Excerpts from a dataset =>
____________________

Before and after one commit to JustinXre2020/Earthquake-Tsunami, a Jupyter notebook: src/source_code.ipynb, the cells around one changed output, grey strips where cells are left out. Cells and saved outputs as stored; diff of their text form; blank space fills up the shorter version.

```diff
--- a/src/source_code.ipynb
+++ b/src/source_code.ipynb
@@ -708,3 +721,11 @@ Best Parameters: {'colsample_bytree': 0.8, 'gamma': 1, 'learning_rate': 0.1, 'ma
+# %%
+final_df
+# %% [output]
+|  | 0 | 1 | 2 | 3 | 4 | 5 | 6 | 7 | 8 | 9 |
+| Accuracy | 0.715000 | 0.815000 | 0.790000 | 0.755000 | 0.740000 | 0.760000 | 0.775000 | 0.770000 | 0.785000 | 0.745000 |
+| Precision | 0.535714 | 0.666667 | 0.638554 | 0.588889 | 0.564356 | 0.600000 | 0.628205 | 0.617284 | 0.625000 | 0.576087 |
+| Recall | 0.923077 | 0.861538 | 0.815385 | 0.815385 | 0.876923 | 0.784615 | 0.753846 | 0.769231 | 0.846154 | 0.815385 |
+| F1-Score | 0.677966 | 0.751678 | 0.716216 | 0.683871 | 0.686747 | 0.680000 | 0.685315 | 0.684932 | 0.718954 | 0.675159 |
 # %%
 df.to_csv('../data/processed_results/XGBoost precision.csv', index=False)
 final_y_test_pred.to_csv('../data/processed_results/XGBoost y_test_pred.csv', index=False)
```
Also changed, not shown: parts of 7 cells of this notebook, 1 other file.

____________________

The task => Looking at the records above, which lines contain "ipynb"? Copy those lines.

Response to the task =>
Before and after one commit to JustinXre2020/Earthquake-Tsunami, a Jupyter notebook: src/source_code.ipynb, the cells around one changed output, grey strips where cells are left out. Cells and saved outputs as stored; diff of their text form; blank space fills up the shorter version.
--- a/src/source_code.ipynb
+++ b/src/source_code.ipynb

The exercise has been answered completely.